Records for the exercise START
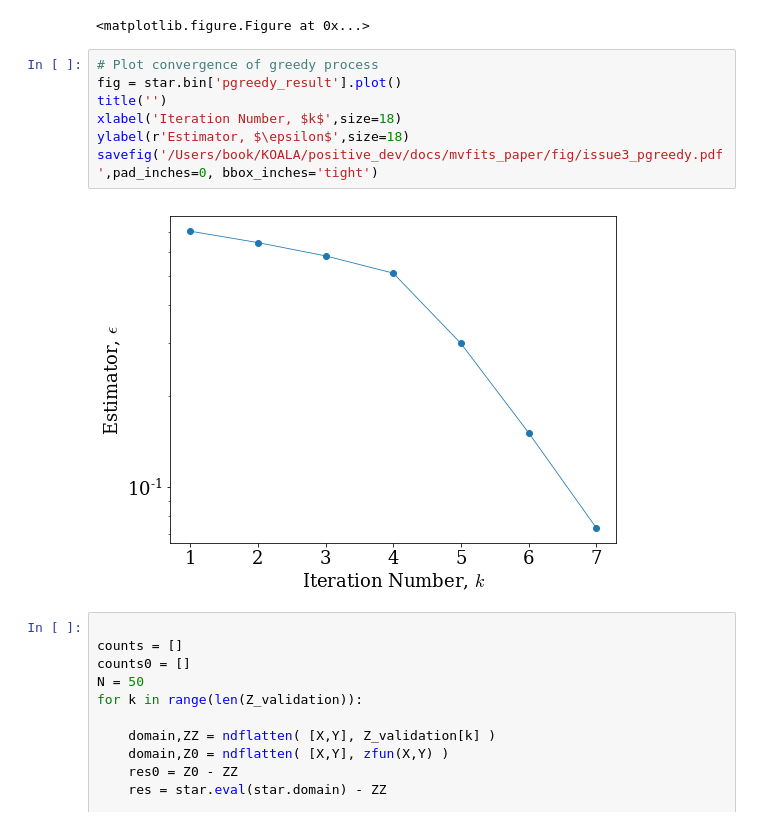
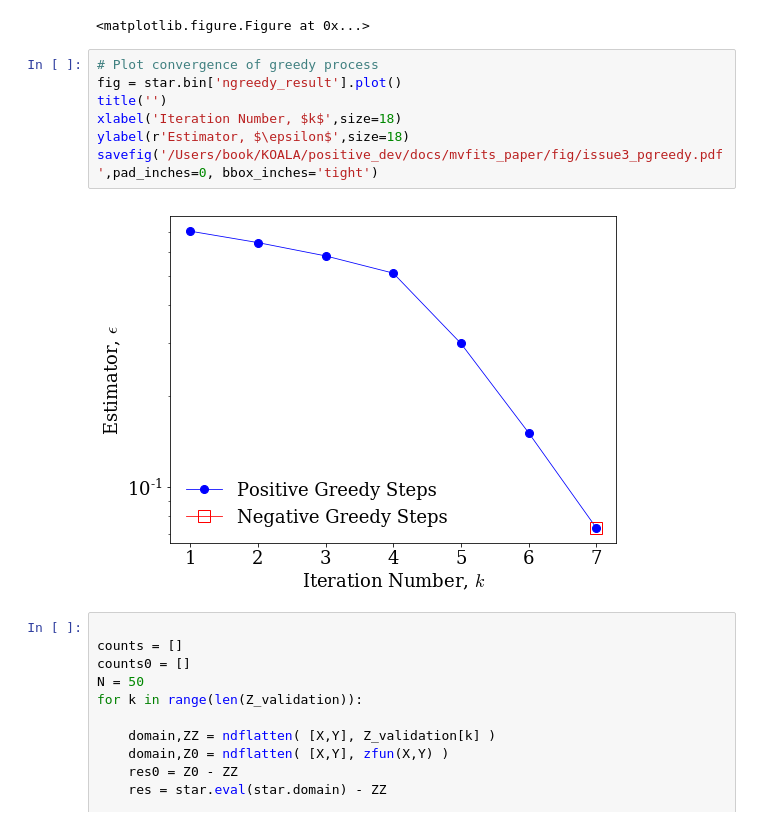
Before and after one commit to llondon6/koalas, a Jupyter notebook: docs/mvfits_paper/python/issue3_gmvr_toy_problem.ipynb, the cells around one changed output. Drawn from its saved outputs; the diff is of its cells as text.

```diff
--- a/docs/mvfits_paper/python/issue3_gmvr_toy_problem.ipynb
+++ b/docs/mvfits_paper/python/issue3_gmvr_toy_problem.ipynb
@@ -54,13 +54,13 @@ savefig('/Users/book/KOALA/positive_dev/docs/mvfits_paper/fig/issue3_summary.pdf
 <matplotlib.figure.Figure at 0x...>
 # %%
 # Plot convergence of greedy process
-fig = star.bin['pgreedy_result'].plot()
+fig = star.bin['ngreedy_result'].plot()
 title('')
 xlabel('Iteration Number, $k$',size=18)
 ylabel(r'Estimator, $\epsilon$',size=18)
 savefig('/Users/book/KOALA/positive_dev/docs/mvfits_paper/fig/issue3_pgreedy.pdf',pad_inches=0, bbox_inches='tight')
 # %% [output]
-[figure, old version]
+[figure, new version]
 # %%
 
 counts = []
```
Also changed, not shown: 4 other files.
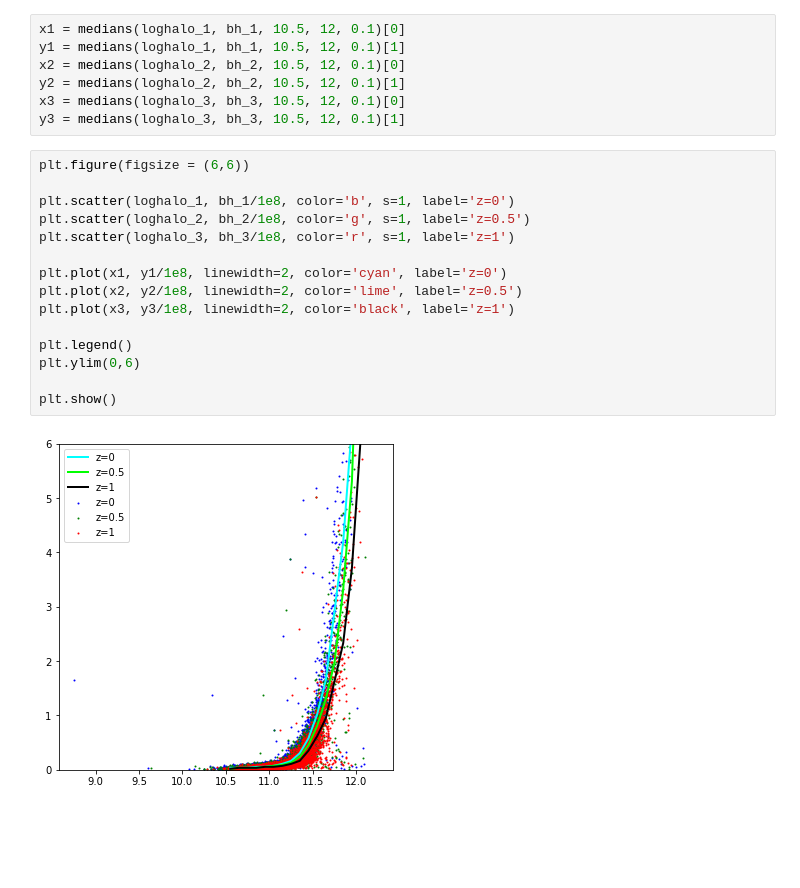
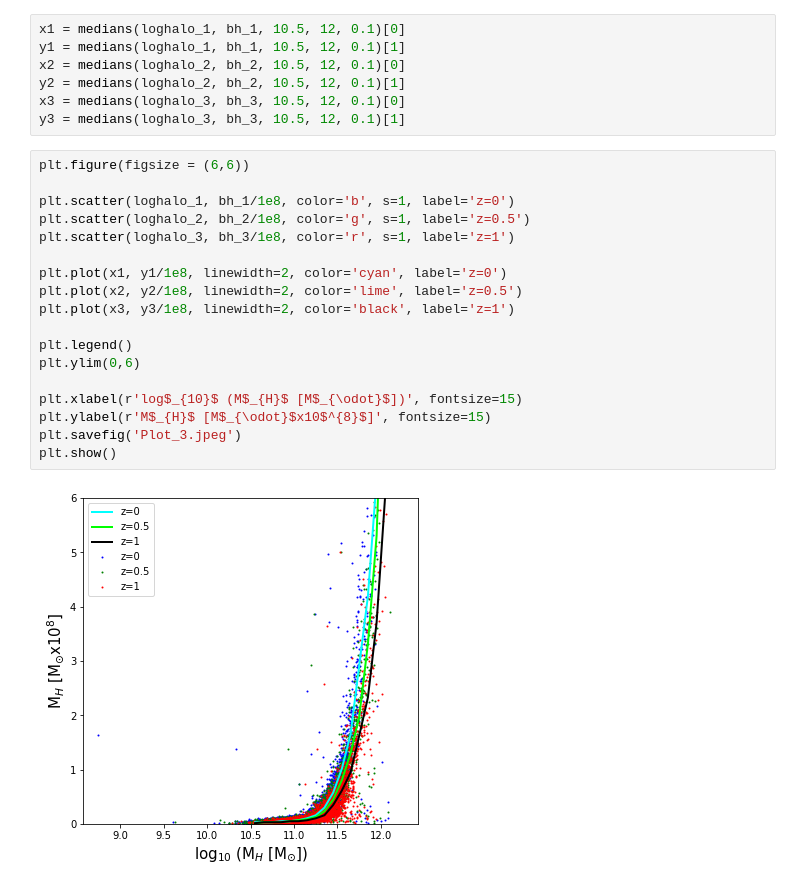
Before and after one commit to xvh422/L4-Project, a Jupyter notebook: Plot 3.ipynb, the cells around one changed output. Drawn from its saved outputs; the diff is of its cells as text; blank space fills up the shorter version.

```diff
--- a/Plot 3.ipynb
+++ b/Plot 3.ipynb
@@ -129,17 +129,20 @@ y3 = medians(loghalo_3, bh_3, 10.5, 12, 0.1)[1]
 # %%
 plt.figure(figsize = (6,6))
 
 plt.scatter(loghalo_1, bh_1/1e8, color='b', s=1, label='z=0')
 plt.scatter(loghalo_2, bh_2/1e8, color='g', s=1, label='z=0.5')
 plt.scatter(loghalo_3, bh_3/1e8, color='r', s=1, label='z=1')
 
 plt.plot(x1, y1/1e8, linewidth=2, color='cyan', label='z=0')
 plt.plot(x2, y2/1e8, linewidth=2, color='lime', label='z=0.5')
 plt.plot(x3, y3/1e8, linewidth=2, color='black', label='z=1')
 
 plt.legend()
 plt.ylim(0,6)
 
+plt.xlabel(r'log$_{10}$ (M$_{H}$ [M$_{\odot}$])', fontsize=15)
+plt.ylabel(r'M$_{H}$ [M$_{\odot}$x10$^{8}$]', fontsize=15)
+plt.savefig('Plot_3.jpeg')
 plt.show()
 # %% [output]
-[figure, old version]
+[figure, new version]
```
Records for the exercise END
What the exercise asks - Show, from the material above, each line that includes the string "cells".

Exercise response -
Before and after one commit to llondon6/koalas, a Jupyter notebook: docs/mvfits_paper/python/issue3_gmvr_toy_problem.ipynb, the cells around one changed output. Drawn from its saved outputs; the diff is of its cells as text.
Before and after one commit to xvh422/L4-Project, a Jupyter notebook: Plot 3.ipynb, the cells around one changed output. Drawn from its saved outputs; the diff is of its cells as text; blank space fills up the shorter version.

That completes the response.